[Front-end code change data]

-=-=-=-=-

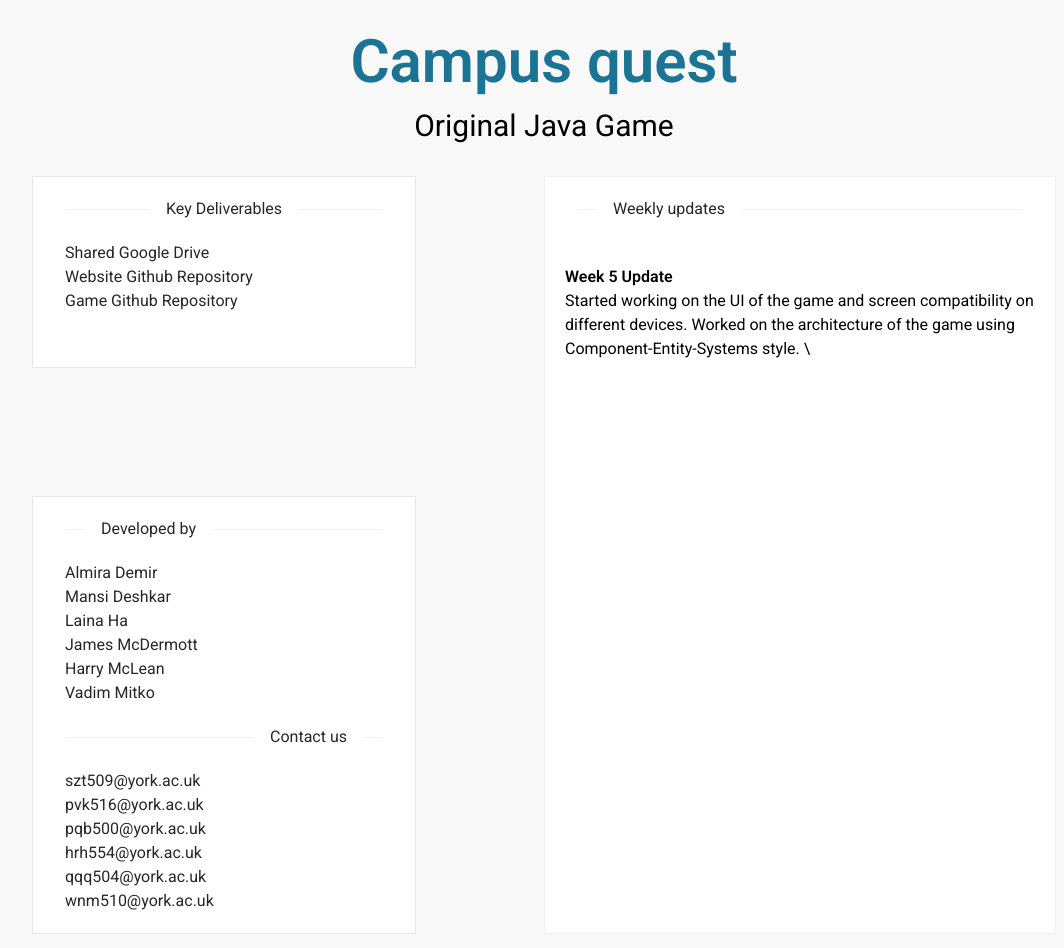
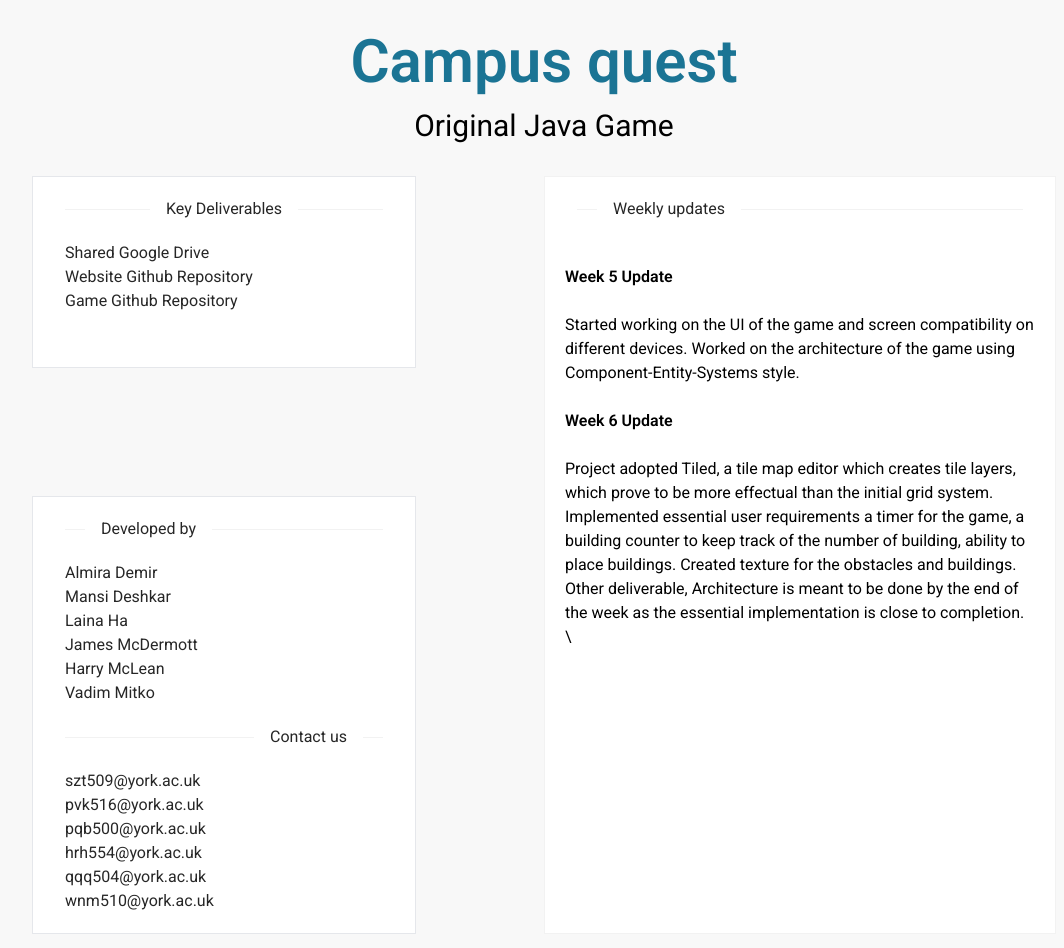
Before and after one commit to mitkoooo/eng-1-website, a React (Vite) app: page / in a window 1280 px wide. Shown: the top 948 px of the page, without its empty margins (96-1160 px from the left). Built offline with nearby package versions, Linux system fonts and the light colour scheme.

Commit message:
Added week 6 progress.

```diff
--- a/src/Markdown/MarkDown.mdx
+++ b/src/Markdown/MarkDown.mdx
@@ -1,5 +1,16 @@
 \
 **Week 5 Update**
+
 \
 Started working on the UI of the game and screen compatibility on different devices. Worked on the architecture of the game using Component-Entity-Systems style.
+
 \
+**Week 6 Update**
+
+\
+Project adopted Tiled, a tile map editor which creates tile layers, which prove to be more effectual than the initial grid system.
+Implemented essential user requirements a timer for the game, a building counter to keep track of the number of building, ability to place buildings.
+Created texture for the obstacles and buildings.
+Other deliverable, Architecture is meant to be done by the end of the week as the essential implementation is close to completion.
+
+\
```
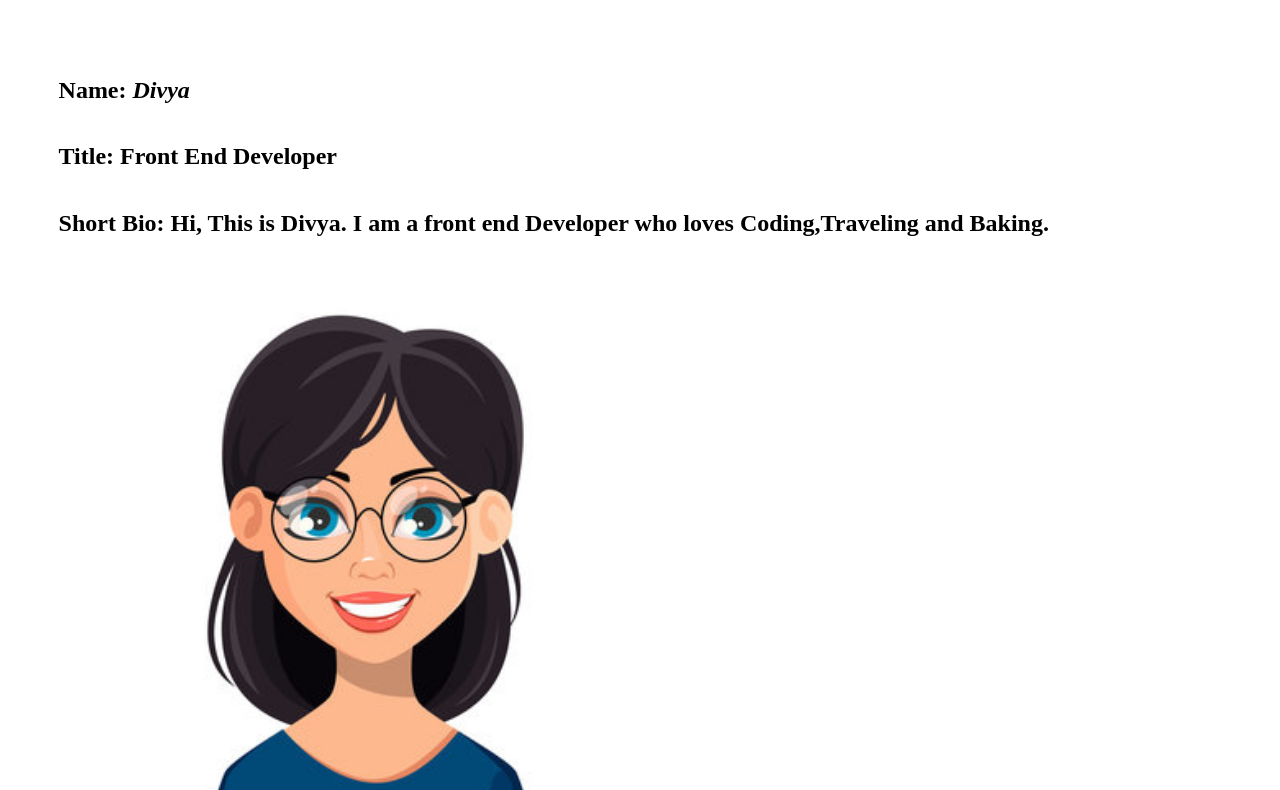
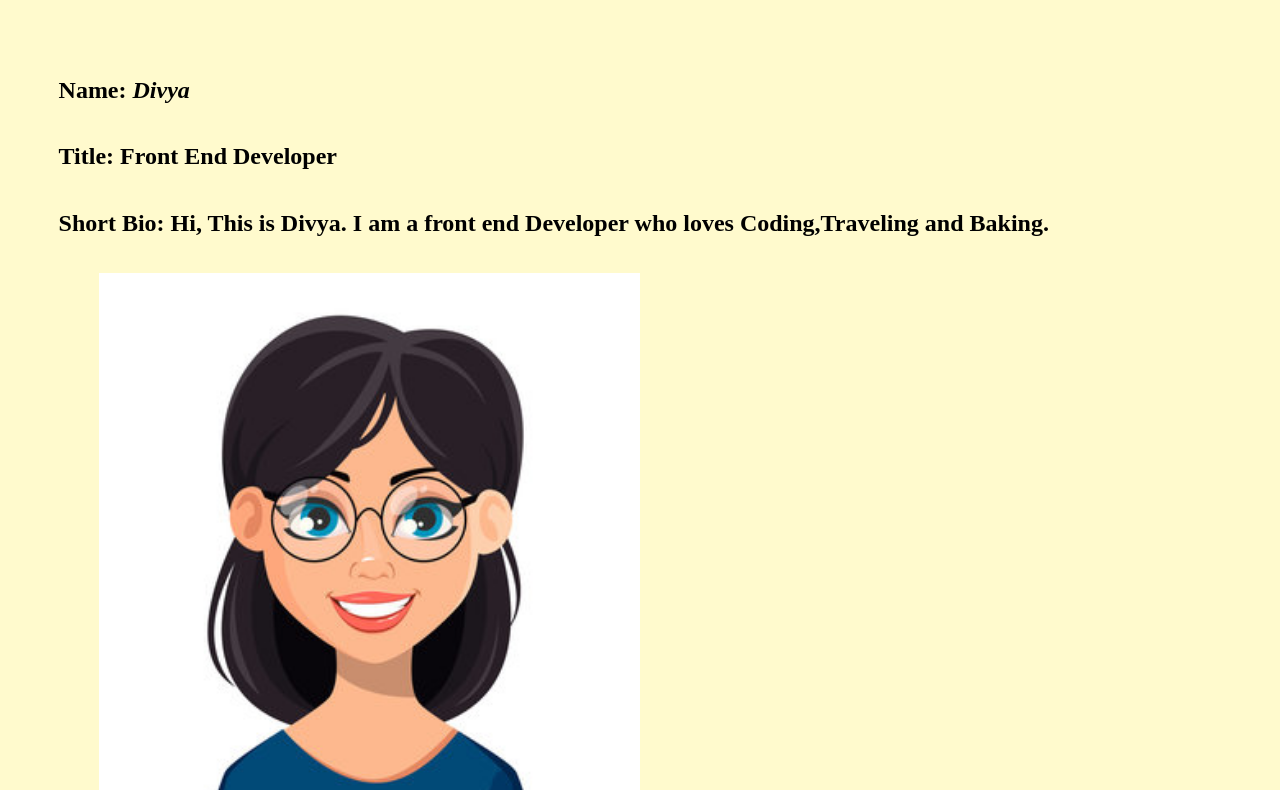
Before and after one commit to DivyaRadhakrish/Personal-Blog, a plain HTML site: page index.html in a window 1280 px wide. Shown: the part 279-1069 px from the top of the page. Drawn offline with Linux system fonts and the light colour scheme.

Commit message:
First commit

```diff
--- a/styles/main.css
+++ b/styles/main.css
@@ -1,3 +1,7 @@
 @import "first.css";
 @import "second.css";
 @import "third.css";
+
+* {
+    background-color: lemonchiffon;
+}
```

-=-=-=-=-

REQUIRED ACTION |
Copy the lines above exactly and exclude every image.

RESPONSE TO THE TASK |
Before and after one commit to mitkoooo/eng-1-website, a React (Vite) app: page / in a window 1280 px wide. Shown: the top 948 px of the page, without its empty margins (96-1160 px from the left). Built offline with nearby package versions, Linux system fonts and the light colour scheme.

Commit message:
Added week 6 progress.

```diff
--- a/src/Markdown/MarkDown.mdx
+++ b/src/Markdown/MarkDown.mdx
@@ -1,5 +1,16 @@
 \
 **Week 5 Update**
+
 \
 Started working on the UI of the game and screen compatibility on different devices. Worked on the architecture of the game using Component-Entity-Systems style.
+
 \
+**Week 6 Update**
+
+\
+Project adopted Tiled, a tile map editor which creates tile layers, which prove to be more effectual than the initial grid system.
+Implemented essential user requirements a timer for the game, a building counter to keep track of the number of building, ability to place buildings.
+Created texture for the obstacles and buildings.
+Other deliverable, Architecture is meant to be done by the end of the week as the essential implementation is close to completion.
+
+\
```
Before and after one commit to DivyaRadhakrish/Personal-Blog, a plain HTML site: page index.html in a window 1280 px wide. Shown: the part 279-1069 px from the top of the page. Drawn offline with Linux system fonts and the light colour scheme.

Commit message:
First commit

```diff
--- a/styles/main.css
+++ b/styles/main.css
@@ -1,3 +1,7 @@
 @import "first.css";
 @import "second.css";
 @import "third.css";
+
+* {
+    background-color: lemonchiffon;
+}
```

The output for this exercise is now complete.